* Task statement
Whenever the word "AppointmentRepository" turns up in a line below, that line should be copied.

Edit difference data
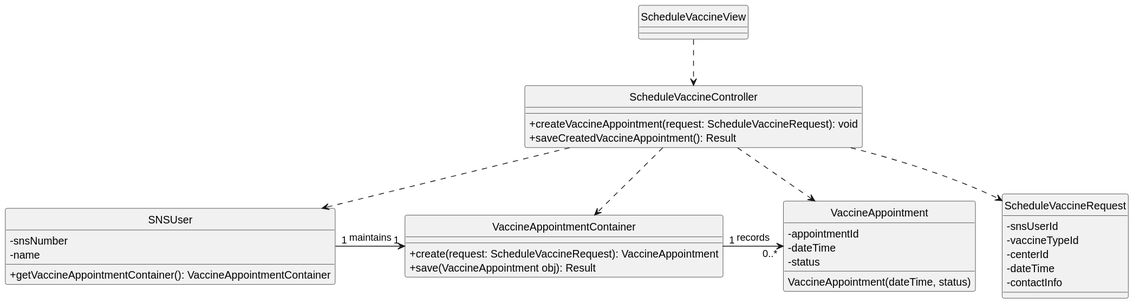
luluisfcm/leti-esoft-25-26-B5 keeps this PlantUML diagram as docs/system-documentation/US30/svg/US30-CD.svg. Above is the earlier version. Its diagram source:
```plantuml
@startuml

hide circle
skinparam classAttributeIconSize 0

class ScheduleVaccineView {
}

class ScheduleVaccineController {
    +createVaccineAppointment(request: ScheduleVaccineRequest): void
    +saveCreatedVaccineAppointment(): Result
}

class SNSUser {
    -snsNumber
    -name
    +getVaccineAppointmentContainer(): VaccineAppointmentContainer
}

class VaccineAppointmentContainer {
    +create(request: ScheduleVaccineRequest): VaccineAppointment
    +save(VaccineAppointment obj): Result
}

class VaccineAppointment {
    -appointmentId
    -dateTime
    -status
    VaccineAppointment(dateTime, status)
}

class ScheduleVaccineRequest {
    -snsUserId
    -vaccineTypeId
    -centerId
    -dateTime
    -contactInfo
}

SNSUser "1" -right-> "1" VaccineAppointmentContainer: maintains
VaccineAppointmentContainer "1" -right-> "0..*" VaccineAppointment: records

ScheduleVaccineView ..> ScheduleVaccineController
ScheduleVaccineController ..> SNSUser
ScheduleVaccineController ..> VaccineAppointmentContainer
ScheduleVaccineController ..> VaccineAppointment
ScheduleVaccineController ..> ScheduleVaccineRequest
@enduml
```
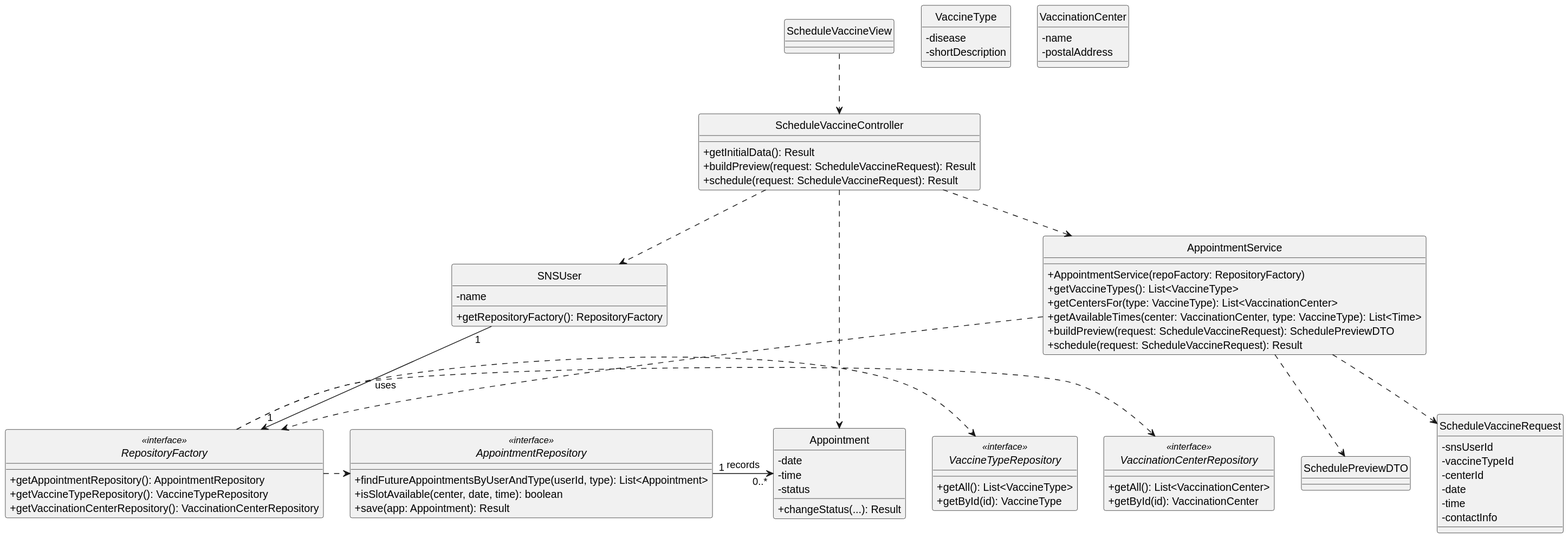
After the commit.

Diff of the diagram source:
```diff
@@ -7,42 +7,89 @@
 }
 
 class ScheduleVaccineController {
-    +createVaccineAppointment(request: ScheduleVaccineRequest): void
-    +saveCreatedVaccineAppointment(): Result
+    +getInitialData(): Result
+    +buildPreview(request: ScheduleVaccineRequest): Result
+    +schedule(request: ScheduleVaccineRequest): Result
 }
 
 class SNSUser {
-    -snsNumber
-    -name
-    +getVaccineAppointmentContainer(): VaccineAppointmentContainer
+    - name
+    +getRepositoryFactory(): RepositoryFactory
 }
 
-class VaccineAppointmentContainer {
-    +create(request: ScheduleVaccineRequest): VaccineAppointment
-    +save(VaccineAppointment obj): Result
+class AppointmentService {
+    +AppointmentService(repoFactory: RepositoryFactory)
+    +getVaccineTypes(): List<VaccineType>
+    +getCentersFor(type: VaccineType): List<VaccinationCenter>
+    +getAvailableTimes(center: VaccinationCenter, type: VaccineType): List<Time>
+    +buildPreview(request: ScheduleVaccineRequest): SchedulePreviewDTO
+    +schedule(request: ScheduleVaccineRequest): Result
 }
 
-class VaccineAppointment {
-    -appointmentId
-    -dateTime
-    -status
-    VaccineAppointment(dateTime, status)
+interface RepositoryFactory <<interface>> {
+    +getAppointmentRepository(): AppointmentRepository
+    +getVaccineTypeRepository(): VaccineTypeRepository
+    +getVaccinationCenterRepository(): VaccinationCenterRepository
+}
+
+interface AppointmentRepository <<interface>> {
+    +findFutureAppointmentsByUserAndType(userId, type): List<Appointment>
+    +isSlotAvailable(center, date, time): boolean
+    +save(app: Appointment): Result
+}
+
+interface VaccineTypeRepository <<interface>> {
+    +getAll(): List<VaccineType>
+    +getById(id): VaccineType
+}
+
+interface VaccinationCenterRepository <<interface>> {
+    +getAll(): List<VaccinationCenter>
+    +getById(id): VaccinationCenter
+}
+
+class Appointment {
+    - date
+    - time
+    - status
+    +changeStatus(...): Result
+}
+
+class VaccineType {
+    - disease
+    - shortDescription
+}
+
+class VaccinationCenter {
+    - name
+    - postalAddress
 }
 
 class ScheduleVaccineRequest {
-    -snsUserId
-    -vaccineTypeId
-    -centerId
-    -dateTime
-    -contactInfo
+    - snsUserId
+    - vaccineTypeId
+    - centerId
+    - date
+    - time
+    - contactInfo
 }
 
-SNSUser "1" -right-> "1" VaccineAppointmentContainer: maintains
-VaccineAppointmentContainer "1" -right-> "0..*" VaccineAppointment: records
+class SchedulePreviewDTO {
+}
+
+SNSUser "1" -down-> "1" RepositoryFactory: uses
+AppointmentRepository "1" -right-> "0..*" Appointment: records
 
 ScheduleVaccineView ..> ScheduleVaccineController
 ScheduleVaccineController ..> SNSUser
-ScheduleVaccineController ..> VaccineAppointmentContainer
-ScheduleVaccineController ..> VaccineAppointment
-ScheduleVaccineController ..> ScheduleVaccineRequest
+ScheduleVaccineController ..> AppointmentService
+ScheduleVaccineController ..> Appointment
+
+AppointmentService ..> RepositoryFactory
+RepositoryFactory .right.> AppointmentRepository
+RepositoryFactory .right.> VaccineTypeRepository
+RepositoryFactory .right.> VaccinationCenterRepository
+
+AppointmentService ..> ScheduleVaccineRequest
+AppointmentService ..> SchedulePreviewDTO
 @enduml
```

* Response box
+    +getAppointmentRepository(): AppointmentRepository
+interface AppointmentRepository <<interface>> {
+AppointmentRepository "1" -right-> "0..*" Appointment: records
+RepositoryFactory .right.> AppointmentRepository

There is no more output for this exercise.